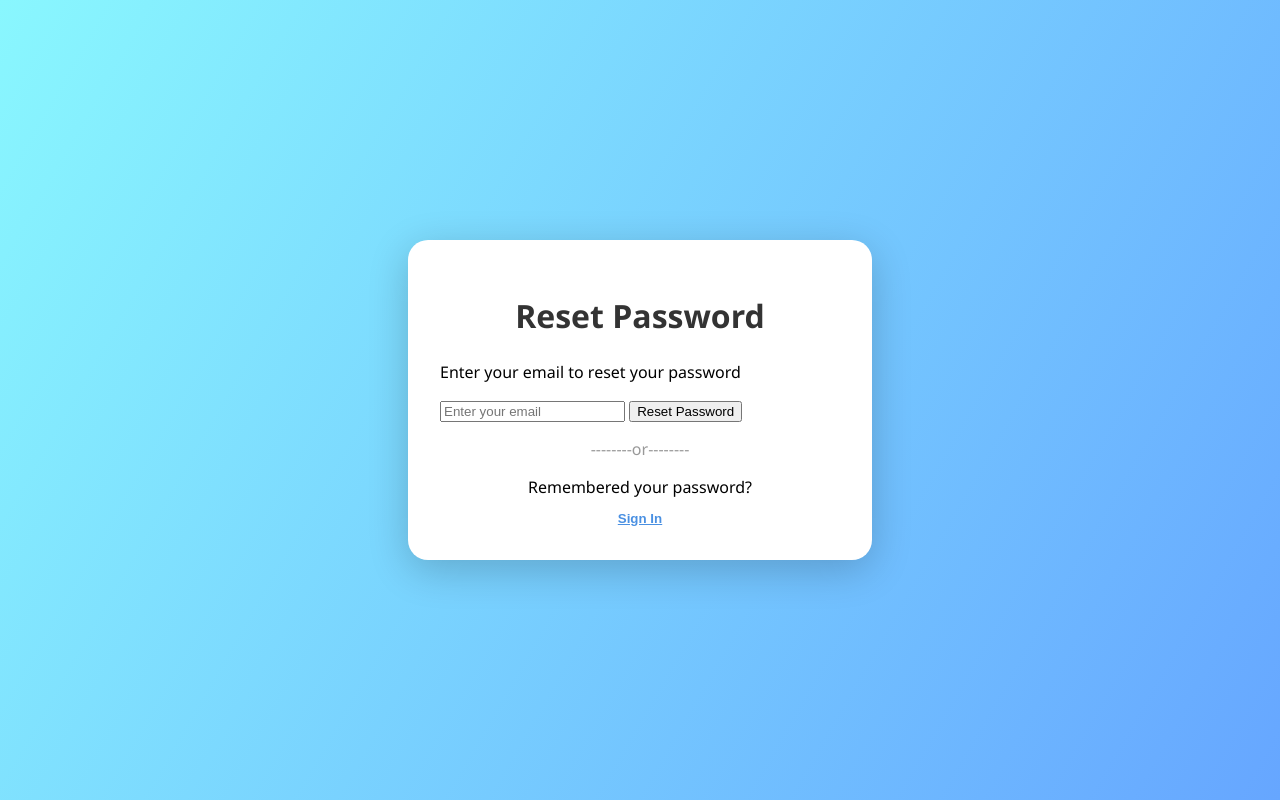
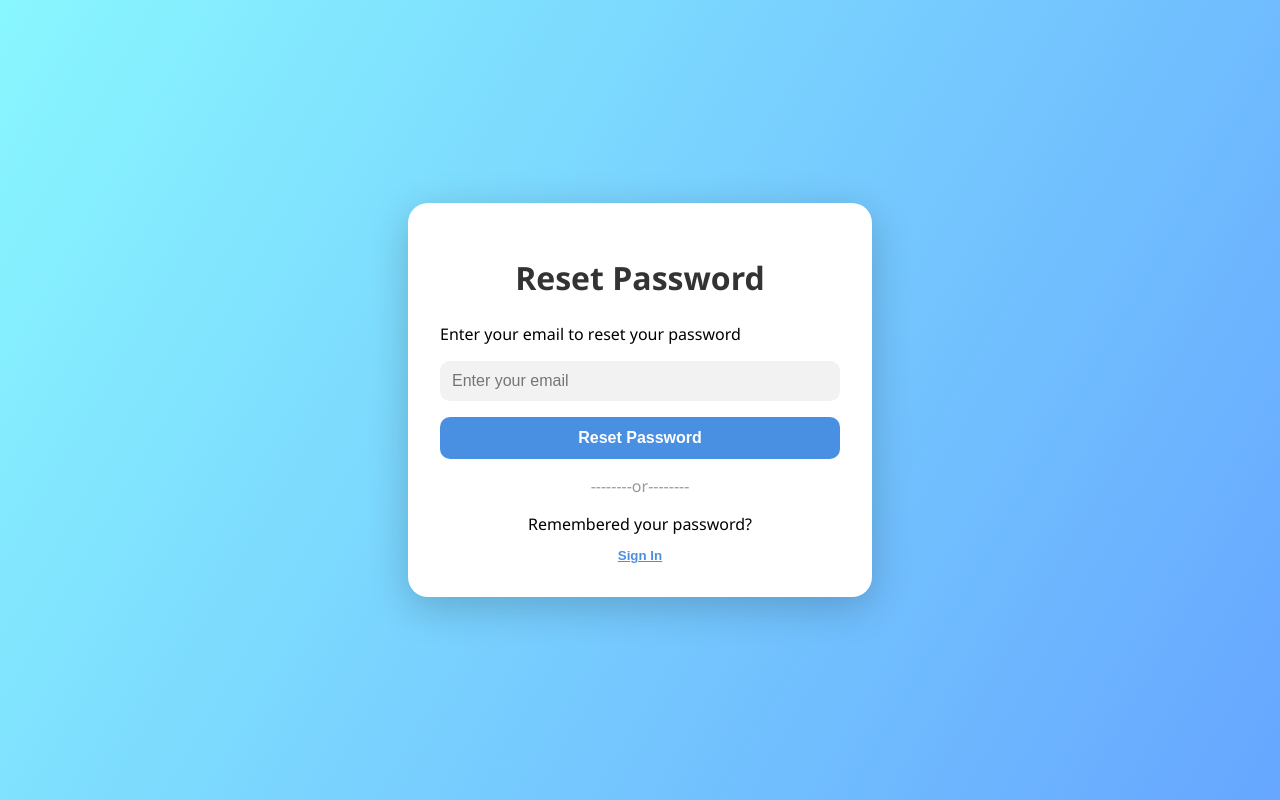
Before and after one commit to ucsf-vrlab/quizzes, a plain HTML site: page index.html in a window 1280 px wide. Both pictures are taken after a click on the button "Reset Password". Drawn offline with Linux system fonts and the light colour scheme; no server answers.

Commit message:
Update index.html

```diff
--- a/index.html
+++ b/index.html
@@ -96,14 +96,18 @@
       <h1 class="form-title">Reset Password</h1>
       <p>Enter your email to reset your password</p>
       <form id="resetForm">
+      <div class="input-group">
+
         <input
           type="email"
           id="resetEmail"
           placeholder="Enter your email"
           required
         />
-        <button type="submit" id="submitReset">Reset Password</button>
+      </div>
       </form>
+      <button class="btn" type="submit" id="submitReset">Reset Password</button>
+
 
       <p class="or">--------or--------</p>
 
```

━━━━━━━━

Please copy every line in the entries where "html" appears.

Before and after one commit to ucsf-vrlab/quizzes, a plain HTML site: page index.html in a window 1280 px wide. Both pictures are taken after a click on the button "Reset Password". Drawn offline with Linux system fonts and the light colour scheme; no server answers.
Update index.html
--- a/index.html
+++ b/index.html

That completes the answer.